About this task: Would you print the records below without changing anything?

*** Provided data ***

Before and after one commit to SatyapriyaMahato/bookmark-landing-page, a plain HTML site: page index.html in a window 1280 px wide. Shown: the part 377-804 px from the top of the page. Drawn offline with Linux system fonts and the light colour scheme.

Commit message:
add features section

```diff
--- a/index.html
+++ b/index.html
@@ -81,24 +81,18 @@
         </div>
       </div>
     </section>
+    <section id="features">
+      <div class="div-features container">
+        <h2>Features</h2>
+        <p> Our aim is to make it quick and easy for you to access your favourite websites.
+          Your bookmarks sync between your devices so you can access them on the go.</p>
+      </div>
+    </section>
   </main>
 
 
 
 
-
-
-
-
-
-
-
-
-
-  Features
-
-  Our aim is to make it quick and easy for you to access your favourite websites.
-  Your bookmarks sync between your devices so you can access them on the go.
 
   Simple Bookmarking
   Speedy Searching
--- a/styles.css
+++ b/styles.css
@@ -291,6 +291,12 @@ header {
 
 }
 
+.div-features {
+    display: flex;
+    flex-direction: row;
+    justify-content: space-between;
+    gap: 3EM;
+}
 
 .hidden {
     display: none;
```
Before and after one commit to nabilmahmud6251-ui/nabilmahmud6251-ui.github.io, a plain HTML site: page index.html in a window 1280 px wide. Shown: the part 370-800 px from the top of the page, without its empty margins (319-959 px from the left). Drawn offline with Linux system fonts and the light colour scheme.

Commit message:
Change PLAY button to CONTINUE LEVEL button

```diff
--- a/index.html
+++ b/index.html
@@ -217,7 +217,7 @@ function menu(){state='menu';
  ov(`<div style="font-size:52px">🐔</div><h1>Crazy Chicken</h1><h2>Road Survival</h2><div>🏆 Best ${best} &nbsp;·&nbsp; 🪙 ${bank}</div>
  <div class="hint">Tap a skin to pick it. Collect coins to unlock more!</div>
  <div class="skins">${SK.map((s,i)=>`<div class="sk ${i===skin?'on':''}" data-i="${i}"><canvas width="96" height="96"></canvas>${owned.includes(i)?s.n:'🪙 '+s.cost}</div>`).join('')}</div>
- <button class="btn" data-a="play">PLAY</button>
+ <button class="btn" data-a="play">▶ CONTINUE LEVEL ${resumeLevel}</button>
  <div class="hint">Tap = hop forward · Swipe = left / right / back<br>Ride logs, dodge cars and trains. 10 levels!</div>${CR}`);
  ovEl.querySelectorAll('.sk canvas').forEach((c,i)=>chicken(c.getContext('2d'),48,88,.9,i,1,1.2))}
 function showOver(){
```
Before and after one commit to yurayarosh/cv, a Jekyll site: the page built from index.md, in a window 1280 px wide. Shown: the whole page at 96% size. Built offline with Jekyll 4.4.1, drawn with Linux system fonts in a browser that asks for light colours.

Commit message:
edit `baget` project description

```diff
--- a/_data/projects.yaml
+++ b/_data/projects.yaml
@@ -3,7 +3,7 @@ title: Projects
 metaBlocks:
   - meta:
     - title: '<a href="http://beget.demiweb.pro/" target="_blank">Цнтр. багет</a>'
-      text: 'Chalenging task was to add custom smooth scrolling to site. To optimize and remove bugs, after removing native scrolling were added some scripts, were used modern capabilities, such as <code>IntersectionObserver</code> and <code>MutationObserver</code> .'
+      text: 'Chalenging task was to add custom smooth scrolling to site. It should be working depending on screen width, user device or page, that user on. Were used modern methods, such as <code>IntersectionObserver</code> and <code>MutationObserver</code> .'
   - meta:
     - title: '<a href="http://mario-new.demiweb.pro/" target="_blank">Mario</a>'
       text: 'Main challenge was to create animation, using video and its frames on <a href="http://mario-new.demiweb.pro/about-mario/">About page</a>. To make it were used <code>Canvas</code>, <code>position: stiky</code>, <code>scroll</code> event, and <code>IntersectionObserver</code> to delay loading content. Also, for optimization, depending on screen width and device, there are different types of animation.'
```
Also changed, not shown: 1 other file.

***

Worked solution:
Before and after one commit to SatyapriyaMahato/bookmark-landing-page, a plain HTML site: page index.html in a window 1280 px wide. Shown: the part 377-804 px from the top of the page. Drawn offline with Linux system fonts and the light colour scheme.

Commit message:
add features section

```diff
--- a/index.html
+++ b/index.html
@@ -81,24 +81,18 @@
         </div>
       </div>
     </section>
+    <section id="features">
+      <div class="div-features container">
+        <h2>Features</h2>
+        <p> Our aim is to make it quick and easy for you to access your favourite websites.
+          Your bookmarks sync between your devices so you can access them on the go.</p>
+      </div>
+    </section>
   </main>
 
 
 
 
-
-
-
-
-
-
-
-
-
-  Features
-
-  Our aim is to make it quick and easy for you to access your favourite websites.
-  Your bookmarks sync between your devices so you can access them on the go.
 
   Simple Bookmarking
   Speedy Searching
--- a/styles.css
+++ b/styles.css
@@ -291,6 +291,12 @@ header {
 
 }
 
+.div-features {
+    display: flex;
+    flex-direction: row;
+    justify-content: space-between;
+    gap: 3EM;
+}
 
 .hidden {
     display: none;
```
Before and after one commit to nabilmahmud6251-ui/nabilmahmud6251-ui.github.io, a plain HTML site: page index.html in a window 1280 px wide. Shown: the part 370-800 px from the top of the page, without its empty margins (319-959 px from the left). Drawn offline with Linux system fonts and the light colour scheme.

Commit message:
Change PLAY button to CONTINUE LEVEL button

```diff
--- a/index.html
+++ b/index.html
@@ -217,7 +217,7 @@ function menu(){state='menu';
  ov(`<div style="font-size:52px">🐔</div><h1>Crazy Chicken</h1><h2>Road Survival</h2><div>🏆 Best ${best} &nbsp;·&nbsp; 🪙 ${bank}</div>
  <div class="hint">Tap a skin to pick it. Collect coins to unlock more!</div>
  <div class="skins">${SK.map((s,i)=>`<div class="sk ${i===skin?'on':''}" data-i="${i}"><canvas width="96" height="96"></canvas>${owned.includes(i)?s.n:'🪙 '+s.cost}</div>`).join('')}</div>
- <button class="btn" data-a="play">PLAY</button>
+ <button class="btn" data-a="play">▶ CONTINUE LEVEL ${resumeLevel}</button>
  <div class="hint">Tap = hop forward · Swipe = left / right / back<br>Ride logs, dodge cars and trains. 10 levels!</div>${CR}`);
  ovEl.querySelectorAll('.sk canvas').forEach((c,i)=>chicken(c.getContext('2d'),48,88,.9,i,1,1.2))}
 function showOver(){
```
Before and after one commit to yurayarosh/cv, a Jekyll site: the page built from index.md, in a window 1280 px wide. Shown: the whole page at 96% size. Built offline with Jekyll 4.4.1, drawn with Linux system fonts in a browser that asks for light colours.

Commit message:
edit `baget` project description

```diff
--- a/_data/projects.yaml
+++ b/_data/projects.yaml
@@ -3,7 +3,7 @@ title: Projects
 metaBlocks:
   - meta:
     - title: '<a href="http://beget.demiweb.pro/" target="_blank">Цнтр. багет</a>'
-      text: 'Chalenging task was to add custom smooth scrolling to site. To optimize and remove bugs, after removing native scrolling were added some scripts, were used modern capabilities, such as <code>IntersectionObserver</code> and <code>MutationObserver</code> .'
+      text: 'Chalenging task was to add custom smooth scrolling to site. It should be working depending on screen width, user device or page, that user on. Were used modern methods, such as <code>IntersectionObserver</code> and <code>MutationObserver</code> .'
   - meta:
     - title: '<a href="http://mario-new.demiweb.pro/" target="_blank">Mario</a>'
       text: 'Main challenge was to create animation, using video and its frames on <a href="http://mario-new.demiweb.pro/about-mario/">About page</a>. To make it were used <code>Canvas</code>, <code>position: stiky</code>, <code>scroll</code> event, and <code>IntersectionObserver</code> to delay loading content. Also, for optimization, depending on screen width and device, there are different types of animation.'
```
Also changed, not shown: 1 other file.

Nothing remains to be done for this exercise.